Air quality in the national capital saw a marginal improvement on Wednesday following favourable meteorological conditions. The air quality, however, remained in the 'poor' category. The central government's Air Quality Early Warning System for Delhi said "fire counts" reduced in Punjab (around 2,400) on Tuesday, but were "still significantly high and are likely to impact the air quality in Delhi-NCR and northwest India".
The share of stubble burning in Delhi's pollution had dropped to 10 per cent on Tuesday due to a change in the wind direction. The city recorded an air quality index (AQI) of 279 at 10 am as wind speed picked up.
The 24-hour average AQI was 302 on Tuesday. It was 293 on Monday and 364 on Sunday.
An AQI between 0 and 50 is considered "good", 51 and 100 "satisfactory", 101 and 200 "moderate",201 and 300 "poor", 301 and 400 "very poor", and 401 and 500 "severe".
According to the Ministry of Earth Sciences' air quality monitor, SAFAR, said the share of stubble burning accounted for 16 per cent of Delhi's pollution on Monday and 40 per cent on Sunday, the maximum so far this season.
It was 32 per cent on Saturday, 19 per cent on Friday and 36 per cent on Thursday.
Last year, the farm fire contribution to Delhi's pollution had peaked to 44 per cent on November 1, according to SAFAR data.
According to the India Meteorological Department, the maximum wind speed was 15 kilometers per hour on Wednesday.

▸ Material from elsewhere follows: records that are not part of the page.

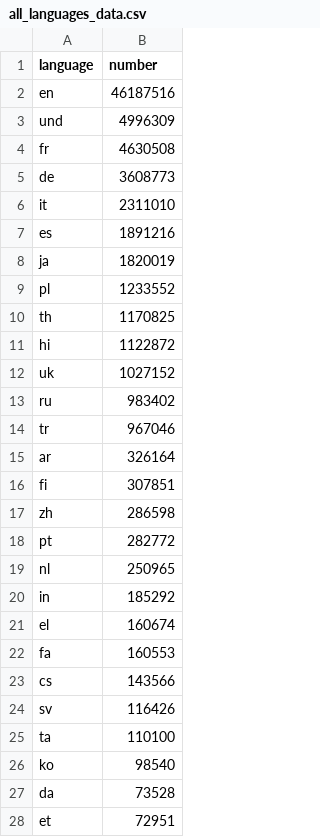
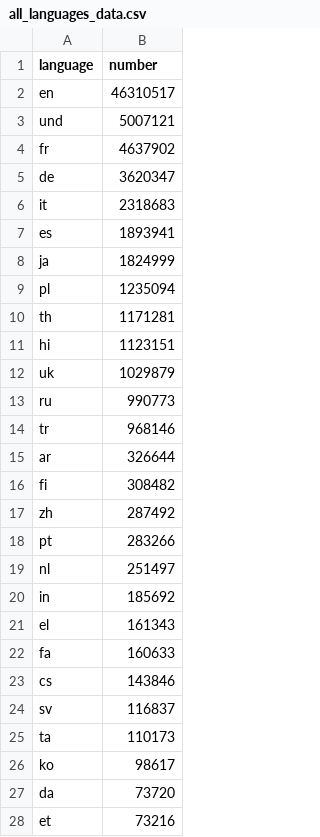
Before and after one commit to alexdrk14/RussiaUkraineWar, a CSV file: data/all_languages_data.csv, drawn as a sheet; only a part is shown; the diff covers the shown part only.

```diff
--- a/data/all_languages_data.csv
+++ b/data/all_languages_data.csv
@@ -1,28 +1,28 @@
 language,number
-en,46187516
-und,4996309
-fr,4630508
-de,3608773
-it,2311010
-es,1891216
-ja,1820019
-pl,1233552
-th,1170825
-hi,1122872
-uk,1027152
-ru,983402
-tr,967046
-ar,326164
-fi,307851
-zh,286598
-pt,282772
-nl,250965
-in,185292
-el,160674
-fa,160553
-cs,143566
-sv,116426
-ta,110100
-ko,98540
-da,73528
-et,72951
+en,46310517
+und,5007121
+fr,4637902
+de,3620347
+it,2318683
+es,1893941
+ja,1824999
+pl,1235094
+th,1171281
+hi,1123151
+uk,1029879
+ru,990773
+tr,968146
+ar,326644
+fi,308482
+zh,287492
+pt,283266
+nl,251497
+in,185692
+el,161343
+fa,160633
+cs,143846
+sv,116837
+ta,110173
+ko,98617
+da,73720
+et,73216
```
Also changed, not shown: 32 edited cells elsewhere in this file, data/daily_hashtags.csv, data/daily_lang.csv, 2 other files.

The city recorded a minimum temperature of 10.6 degrees Celsius. Calm winds and low temperatures trap pollutants close to the ground, while favourable wind speed helps in their dispersion.

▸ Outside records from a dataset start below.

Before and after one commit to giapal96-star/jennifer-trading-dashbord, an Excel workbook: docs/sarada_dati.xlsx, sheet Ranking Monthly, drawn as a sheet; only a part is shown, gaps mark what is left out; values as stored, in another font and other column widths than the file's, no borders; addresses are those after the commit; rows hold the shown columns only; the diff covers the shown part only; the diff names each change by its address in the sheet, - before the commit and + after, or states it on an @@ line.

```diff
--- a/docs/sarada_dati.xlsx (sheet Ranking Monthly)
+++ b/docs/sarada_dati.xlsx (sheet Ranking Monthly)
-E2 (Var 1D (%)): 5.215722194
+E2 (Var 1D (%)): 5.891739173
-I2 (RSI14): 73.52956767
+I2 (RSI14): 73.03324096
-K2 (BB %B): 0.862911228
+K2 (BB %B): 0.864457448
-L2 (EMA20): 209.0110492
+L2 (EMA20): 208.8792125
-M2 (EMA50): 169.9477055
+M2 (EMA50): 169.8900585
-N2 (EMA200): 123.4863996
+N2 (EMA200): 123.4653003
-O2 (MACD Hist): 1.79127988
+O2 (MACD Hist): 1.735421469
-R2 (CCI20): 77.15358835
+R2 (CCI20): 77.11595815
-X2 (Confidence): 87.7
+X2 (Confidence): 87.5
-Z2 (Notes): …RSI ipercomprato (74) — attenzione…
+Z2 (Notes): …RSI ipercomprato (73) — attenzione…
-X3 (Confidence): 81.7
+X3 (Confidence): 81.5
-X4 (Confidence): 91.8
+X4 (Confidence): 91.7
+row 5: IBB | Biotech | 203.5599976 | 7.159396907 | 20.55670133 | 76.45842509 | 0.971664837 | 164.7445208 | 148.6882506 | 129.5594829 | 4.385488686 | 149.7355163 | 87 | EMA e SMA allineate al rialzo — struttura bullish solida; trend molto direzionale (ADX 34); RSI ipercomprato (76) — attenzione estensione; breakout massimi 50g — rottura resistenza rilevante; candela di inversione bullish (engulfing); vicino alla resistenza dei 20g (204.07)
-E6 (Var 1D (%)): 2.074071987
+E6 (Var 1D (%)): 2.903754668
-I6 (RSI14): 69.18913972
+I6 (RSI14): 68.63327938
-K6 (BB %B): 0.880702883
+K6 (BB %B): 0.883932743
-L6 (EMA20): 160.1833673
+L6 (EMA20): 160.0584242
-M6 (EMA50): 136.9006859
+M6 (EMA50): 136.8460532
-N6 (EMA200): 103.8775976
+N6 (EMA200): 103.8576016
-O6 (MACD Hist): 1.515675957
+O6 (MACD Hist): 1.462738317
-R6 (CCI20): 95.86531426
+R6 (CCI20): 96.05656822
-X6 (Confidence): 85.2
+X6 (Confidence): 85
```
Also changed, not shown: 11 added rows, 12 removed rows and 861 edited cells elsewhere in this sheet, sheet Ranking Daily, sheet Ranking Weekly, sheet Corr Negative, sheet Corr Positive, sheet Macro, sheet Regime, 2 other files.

According to the Air Quality Early Warning System for Delhi, the city's ventilation index – a product of mixing depth and average wind speed – was expected to be around 9,5000 metre square per second on Wednesday – favourable for dispersion of pollutants.
Mixing depth is the vertical height in which pollutants are suspended in the air. It reduces on cold days with calm wind speed.
A ventilation index lower than 6,000 sqm/second, with the average wind speed less than 10 kmph, is unfavourable for dispersal of pollutants.
(With inputs from PTI)